A defence witness in David Bain's retrial has had part of his defamation claim struck out, with the Court of Appeal confirming a documentary that questioned the accuracy of his evidence could not be construed as meaning he was a liar.
Photocopier salesman Daryl Young gave evidence of his dealings with Robin Bain as principal of Taieri Beach School at David Bain's retrial in the High Court in Christchurch in 2009.
David Bain was convicted in 1995 of murdering his parents, Robin and Margaret, and siblings Laniet, Arawa and Stephen in their Dunedin home in 1994.
But the Privy Council quashed his conviction, and Bain was was found not guilty at the 2009 retrial.

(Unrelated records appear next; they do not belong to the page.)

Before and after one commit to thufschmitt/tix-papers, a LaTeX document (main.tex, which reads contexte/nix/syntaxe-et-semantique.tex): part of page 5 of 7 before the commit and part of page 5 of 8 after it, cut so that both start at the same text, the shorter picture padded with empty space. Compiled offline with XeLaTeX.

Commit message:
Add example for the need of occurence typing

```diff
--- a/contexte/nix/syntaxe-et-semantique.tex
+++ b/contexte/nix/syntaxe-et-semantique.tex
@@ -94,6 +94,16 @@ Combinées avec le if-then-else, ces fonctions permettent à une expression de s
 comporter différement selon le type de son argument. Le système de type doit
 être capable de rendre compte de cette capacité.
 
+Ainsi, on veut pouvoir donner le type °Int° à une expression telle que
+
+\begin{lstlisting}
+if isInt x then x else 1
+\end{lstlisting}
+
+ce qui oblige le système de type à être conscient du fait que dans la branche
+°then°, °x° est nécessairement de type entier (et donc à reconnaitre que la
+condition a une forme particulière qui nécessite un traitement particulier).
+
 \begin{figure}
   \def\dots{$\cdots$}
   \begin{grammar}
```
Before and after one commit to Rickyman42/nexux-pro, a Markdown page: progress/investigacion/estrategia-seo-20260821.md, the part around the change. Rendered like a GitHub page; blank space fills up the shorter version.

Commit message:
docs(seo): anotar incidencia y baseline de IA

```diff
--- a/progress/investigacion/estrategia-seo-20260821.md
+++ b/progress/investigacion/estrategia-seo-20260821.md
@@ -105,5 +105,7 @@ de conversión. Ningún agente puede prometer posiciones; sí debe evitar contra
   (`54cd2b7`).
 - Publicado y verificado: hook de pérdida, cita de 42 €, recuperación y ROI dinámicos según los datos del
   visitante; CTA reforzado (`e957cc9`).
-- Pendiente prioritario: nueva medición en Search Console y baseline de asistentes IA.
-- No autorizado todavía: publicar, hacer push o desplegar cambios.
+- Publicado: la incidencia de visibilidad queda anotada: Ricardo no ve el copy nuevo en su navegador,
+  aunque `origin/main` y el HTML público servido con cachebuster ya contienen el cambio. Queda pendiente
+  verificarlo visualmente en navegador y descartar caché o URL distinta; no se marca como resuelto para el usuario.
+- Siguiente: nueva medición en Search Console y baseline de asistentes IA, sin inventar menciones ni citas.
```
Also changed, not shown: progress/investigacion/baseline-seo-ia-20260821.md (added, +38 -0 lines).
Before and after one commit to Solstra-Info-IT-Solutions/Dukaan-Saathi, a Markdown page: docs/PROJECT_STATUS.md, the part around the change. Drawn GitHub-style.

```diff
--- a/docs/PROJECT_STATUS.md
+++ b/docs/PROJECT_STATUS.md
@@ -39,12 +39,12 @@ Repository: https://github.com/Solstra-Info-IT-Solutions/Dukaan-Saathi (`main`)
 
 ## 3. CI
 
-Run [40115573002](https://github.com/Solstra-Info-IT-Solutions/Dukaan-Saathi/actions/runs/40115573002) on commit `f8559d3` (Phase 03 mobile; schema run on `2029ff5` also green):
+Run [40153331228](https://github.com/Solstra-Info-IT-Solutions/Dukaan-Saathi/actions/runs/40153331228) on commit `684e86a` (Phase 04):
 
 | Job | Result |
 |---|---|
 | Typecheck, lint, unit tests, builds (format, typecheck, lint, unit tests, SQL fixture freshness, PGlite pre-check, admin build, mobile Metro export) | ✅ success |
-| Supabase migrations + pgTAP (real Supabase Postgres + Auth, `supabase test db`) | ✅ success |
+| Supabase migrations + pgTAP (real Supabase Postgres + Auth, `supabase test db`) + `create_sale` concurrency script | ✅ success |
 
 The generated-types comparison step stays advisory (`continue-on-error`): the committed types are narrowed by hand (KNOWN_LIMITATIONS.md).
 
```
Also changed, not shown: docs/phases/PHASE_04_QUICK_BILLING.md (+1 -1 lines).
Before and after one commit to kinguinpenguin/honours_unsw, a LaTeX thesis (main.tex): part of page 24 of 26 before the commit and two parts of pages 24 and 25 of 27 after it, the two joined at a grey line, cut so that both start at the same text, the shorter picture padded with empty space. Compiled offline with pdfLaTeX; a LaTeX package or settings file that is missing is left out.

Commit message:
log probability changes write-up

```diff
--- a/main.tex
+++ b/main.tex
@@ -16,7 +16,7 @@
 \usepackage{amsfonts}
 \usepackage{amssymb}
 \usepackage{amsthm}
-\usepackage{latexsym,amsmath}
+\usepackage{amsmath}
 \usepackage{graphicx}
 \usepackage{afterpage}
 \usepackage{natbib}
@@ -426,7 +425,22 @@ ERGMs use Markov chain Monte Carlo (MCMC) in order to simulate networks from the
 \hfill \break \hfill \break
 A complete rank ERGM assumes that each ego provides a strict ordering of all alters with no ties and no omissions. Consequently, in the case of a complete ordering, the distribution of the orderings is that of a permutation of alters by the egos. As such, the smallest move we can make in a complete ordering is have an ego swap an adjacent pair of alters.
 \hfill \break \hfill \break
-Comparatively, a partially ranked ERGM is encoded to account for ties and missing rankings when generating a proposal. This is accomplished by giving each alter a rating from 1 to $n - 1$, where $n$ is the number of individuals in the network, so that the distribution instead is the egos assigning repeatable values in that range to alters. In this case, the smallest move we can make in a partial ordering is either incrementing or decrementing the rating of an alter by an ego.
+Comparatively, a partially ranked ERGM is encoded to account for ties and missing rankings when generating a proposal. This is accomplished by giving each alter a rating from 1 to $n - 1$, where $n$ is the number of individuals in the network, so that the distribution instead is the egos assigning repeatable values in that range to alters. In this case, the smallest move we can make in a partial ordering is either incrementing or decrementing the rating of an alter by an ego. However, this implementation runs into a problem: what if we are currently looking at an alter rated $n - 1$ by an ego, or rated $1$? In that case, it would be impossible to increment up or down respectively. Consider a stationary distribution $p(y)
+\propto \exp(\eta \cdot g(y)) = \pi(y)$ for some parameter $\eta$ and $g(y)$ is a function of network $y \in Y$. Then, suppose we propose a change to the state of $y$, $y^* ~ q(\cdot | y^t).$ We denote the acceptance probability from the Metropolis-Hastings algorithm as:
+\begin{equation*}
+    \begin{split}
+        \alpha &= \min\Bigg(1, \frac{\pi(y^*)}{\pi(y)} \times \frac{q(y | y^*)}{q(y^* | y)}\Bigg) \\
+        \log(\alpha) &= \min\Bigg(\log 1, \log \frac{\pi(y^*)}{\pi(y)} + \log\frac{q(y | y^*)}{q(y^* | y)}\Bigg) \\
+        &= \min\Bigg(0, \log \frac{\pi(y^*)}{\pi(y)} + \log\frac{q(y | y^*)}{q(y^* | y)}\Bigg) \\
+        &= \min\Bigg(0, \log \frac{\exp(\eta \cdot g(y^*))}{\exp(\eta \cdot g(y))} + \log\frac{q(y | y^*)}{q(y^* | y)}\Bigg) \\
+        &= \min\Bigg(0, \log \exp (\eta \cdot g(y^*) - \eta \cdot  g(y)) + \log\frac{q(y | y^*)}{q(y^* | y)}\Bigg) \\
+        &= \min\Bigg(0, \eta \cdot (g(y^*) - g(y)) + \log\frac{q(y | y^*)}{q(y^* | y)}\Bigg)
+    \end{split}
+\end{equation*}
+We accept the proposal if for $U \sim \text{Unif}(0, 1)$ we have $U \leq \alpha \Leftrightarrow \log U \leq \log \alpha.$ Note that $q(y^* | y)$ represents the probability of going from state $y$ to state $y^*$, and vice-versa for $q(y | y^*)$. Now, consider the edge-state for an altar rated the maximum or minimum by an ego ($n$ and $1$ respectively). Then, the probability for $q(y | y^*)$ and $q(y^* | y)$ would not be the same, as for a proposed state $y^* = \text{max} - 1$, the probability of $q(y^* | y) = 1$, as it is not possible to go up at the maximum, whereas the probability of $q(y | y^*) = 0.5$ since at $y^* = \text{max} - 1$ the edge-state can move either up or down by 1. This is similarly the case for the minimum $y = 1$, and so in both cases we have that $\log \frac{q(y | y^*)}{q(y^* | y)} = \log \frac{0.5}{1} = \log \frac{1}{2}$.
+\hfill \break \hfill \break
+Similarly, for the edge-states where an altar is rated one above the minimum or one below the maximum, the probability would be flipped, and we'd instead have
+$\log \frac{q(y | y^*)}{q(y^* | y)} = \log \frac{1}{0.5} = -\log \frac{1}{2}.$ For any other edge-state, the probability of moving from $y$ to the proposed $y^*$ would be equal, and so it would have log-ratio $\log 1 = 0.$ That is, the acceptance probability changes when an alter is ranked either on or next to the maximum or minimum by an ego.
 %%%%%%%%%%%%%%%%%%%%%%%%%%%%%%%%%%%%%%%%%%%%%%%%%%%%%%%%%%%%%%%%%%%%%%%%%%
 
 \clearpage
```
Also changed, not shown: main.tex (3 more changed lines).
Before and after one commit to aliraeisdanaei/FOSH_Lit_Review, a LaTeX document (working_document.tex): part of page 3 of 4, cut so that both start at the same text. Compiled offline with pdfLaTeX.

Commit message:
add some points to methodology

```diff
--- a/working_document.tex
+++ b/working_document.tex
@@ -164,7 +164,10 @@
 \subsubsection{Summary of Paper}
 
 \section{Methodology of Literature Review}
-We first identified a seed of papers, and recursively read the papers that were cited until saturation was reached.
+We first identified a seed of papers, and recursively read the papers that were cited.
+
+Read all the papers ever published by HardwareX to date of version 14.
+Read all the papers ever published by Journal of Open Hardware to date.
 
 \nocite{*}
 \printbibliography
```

Bain's defence team argued that Robin Bain had shot the other four family members before turning the gun on himself and the motive was his incestuous relationship with daughter Laniet.
TVNZ screened a documentary on the case – The Investigator Special: The Case Against Robin Bain, on July 6, 2010.
Documentary maker Bryan Bruce singled out Young's evidence as being inconsistent with that of two other people he had spoken to during his investigations.
Young had said he had sold a photocopier to Robin Bain, evidence that Bruce said was contradicted by others.
Young brought defamation proceedings against TVNZ as the publisher of the documentary, and Red Sky and Bruce as its producers, on December 14, 2011.
He alleged the documentary and associated coverage of it conveyed he was a liar, was dishonest, could not be trusted, and had committed perjury in giving evidence to the High Court.
TVNZ, Red Sky, and Bruce said the statements complained of did not bear, and were not capable of bearing, the alleged defamatory meanings.
Young alleged TVNZ, Red Sky and Bruce had also been motivated by ill will, which would defeat the defence of qualified privilege.
The Court of Appeal today dismissed the majority of Young's claims; upholding Justice Gilbert's determinations from the High Court in 2012, and further dismissing statements that the judge had held were capable of bearing defamatory meanings.
Both people interviewed by Bruce for the documentary "gave an account that could not be reconciled with Mr Young's evidence", the court said.
The court had viewed the documentary and other publications complained of, and saw no error in Justice Gilbert's conclusion that no reasonable viewer could have regarded the words as capable of conveying the defamatory meanings alleged by Young.
It also dismissed the claims of ill will motivating the publication of the documentary.
The court further said the documentary foreshadowed concerns it had about the admission of hearsay evidence critical of a dead person unable to defend himself, and the need for lawmakers to review the disclosure rules to impose the same obligations on the defence that are already on the prosecution.
Young was ordered to pay the costs of his appeal and the cross-appeal of TVNZ, Red Sky and Bruce.
Justice Gilbert's findings that a police letter Bruce passed to TVNZ, and TVNZ's reporting on that letter and the police investigation, were capable of conveying the allegedly defamatory meanings was not challenged in the Court of Appeal .
- Fairfax Media